But Todd suspected the bigger problem lay in the fact that fact that the university had accepted 350 students, and 200 of them had turned Kentucky down. So he asked his admissions team to talk to as many of the students who went elsewhere as possible. Some campus officials and legislators suspected that the students had been motivated by the institution's history of racial discrimination and perceptions that its current climate for black students was unreceptive.
It turned out, Todd says, that the reason cited most often by the African American students who declined to come to Kentucky was that the scholarship money it was offering did not stack up to the offers from other institutions in the state. Only 4 percent of the respondents, Todd said, reported that the campus climate had been a factor.
Kentucky's first step in response was to increase the funds for its "diversity" scholarship program  by $500,000, to $3.3 million a year, shifting funds from a scholarship reserve fund. (The diversity scholarships go not just to members of racial minority groups but to students from backgrounds of "abject poverty" and to some women.)
The university did not stop there, however. It also altered its admissions process to adopt the more "holistic" approach to which selective institutions have increasingly turned, emphasizing factors other than numbers, including leadership abilities, community involvement, and students' own commitment to diversity efforts. Kentucky added eight employees to its admissions staff to handle the extra work entailed in reading the applications, and also to more aggressively reach out to prospective students -- especially those from underserved populations -- to help them maneuver through the application process.
Those and other efforts appeared to pay off this fall, when 296 African American freshmen -- a record high -- joined Kentucky's overall class of 4,192. Some of the legislators who had pummeled the university for last year's drop offered praise to Todd for the turnaround.

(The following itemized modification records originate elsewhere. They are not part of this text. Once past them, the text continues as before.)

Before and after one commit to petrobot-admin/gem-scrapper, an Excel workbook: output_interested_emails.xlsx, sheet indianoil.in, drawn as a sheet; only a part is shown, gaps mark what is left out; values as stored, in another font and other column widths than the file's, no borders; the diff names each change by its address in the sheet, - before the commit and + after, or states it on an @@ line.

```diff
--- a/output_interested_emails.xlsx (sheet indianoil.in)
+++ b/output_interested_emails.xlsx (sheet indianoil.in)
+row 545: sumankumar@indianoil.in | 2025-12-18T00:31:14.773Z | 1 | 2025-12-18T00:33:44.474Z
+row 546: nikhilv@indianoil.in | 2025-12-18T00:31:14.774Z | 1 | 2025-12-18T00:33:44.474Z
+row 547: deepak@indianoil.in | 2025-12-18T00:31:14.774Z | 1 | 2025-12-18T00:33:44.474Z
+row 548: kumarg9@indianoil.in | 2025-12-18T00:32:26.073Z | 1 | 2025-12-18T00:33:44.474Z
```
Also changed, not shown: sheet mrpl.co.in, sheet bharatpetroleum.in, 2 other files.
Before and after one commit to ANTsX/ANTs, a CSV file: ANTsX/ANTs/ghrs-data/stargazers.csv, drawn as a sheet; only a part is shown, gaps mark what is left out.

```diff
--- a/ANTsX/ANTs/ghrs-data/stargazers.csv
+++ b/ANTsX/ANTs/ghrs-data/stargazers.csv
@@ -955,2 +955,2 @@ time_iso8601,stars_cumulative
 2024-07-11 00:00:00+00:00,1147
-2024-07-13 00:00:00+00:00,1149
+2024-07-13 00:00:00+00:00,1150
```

State Rep. Darryl G. Owens, a Democrat who represents Louisville, had called Todd on the carpet last fall to explain himself. In an interview Thursday, Owens said that even back then, he had been impressed by what he heard. "When I and the other legislators met with him last year, the thing that particularly struck me was that he was not the least bit defensive," he said of Todd. "I said to some of my colleagues, 'I think this man gets it.' But the proof is always in the pudding, and these results, now that we have them, speak quite well of President Todd and his commitment."
Todd, who is the principal investigator on a new $2.4 million National Science Foundation grant ( involving 10 universities  in Kentucky and West Virginia) aimed at increasing the number of underrepresented students in math and science fields, is pleased that after last year's striking downturn in black enrollment, Kentucky has gotten back on track with the increases it had enjoyed the previous two years. But he acknowledges that that is all Kentucky has really done so far -- recover -- and that the hardest work is still ahead.
The fluctuations in Kentucky's black enrollment numbers, and the fact that the university was able to turn things around this year mostly by throwing additional scholarship money at potential students, suggests that "we're just sloshing some kids around from university to university," Todd said. Like a lot of states, the real challenge for Kentucky -- if it is to meet state mandated goals for increasing its low numbers of bachelor's degrees awarded -- will be to "get the minority populations going to college and getting the Caucasian college going rate up."
The only way that's going to happen, he says, is if Kentucky and other postsecondary institutions in the state reach into the middle schools, and possibly even further into the educational pipeline, to "get kids who are entering the 8th grade who aren't planning to go to college, and try to get them to."
He adds: "What we've done so far is to move us back to where we were. But I won't be happy until we start getting new faces in the pipeline."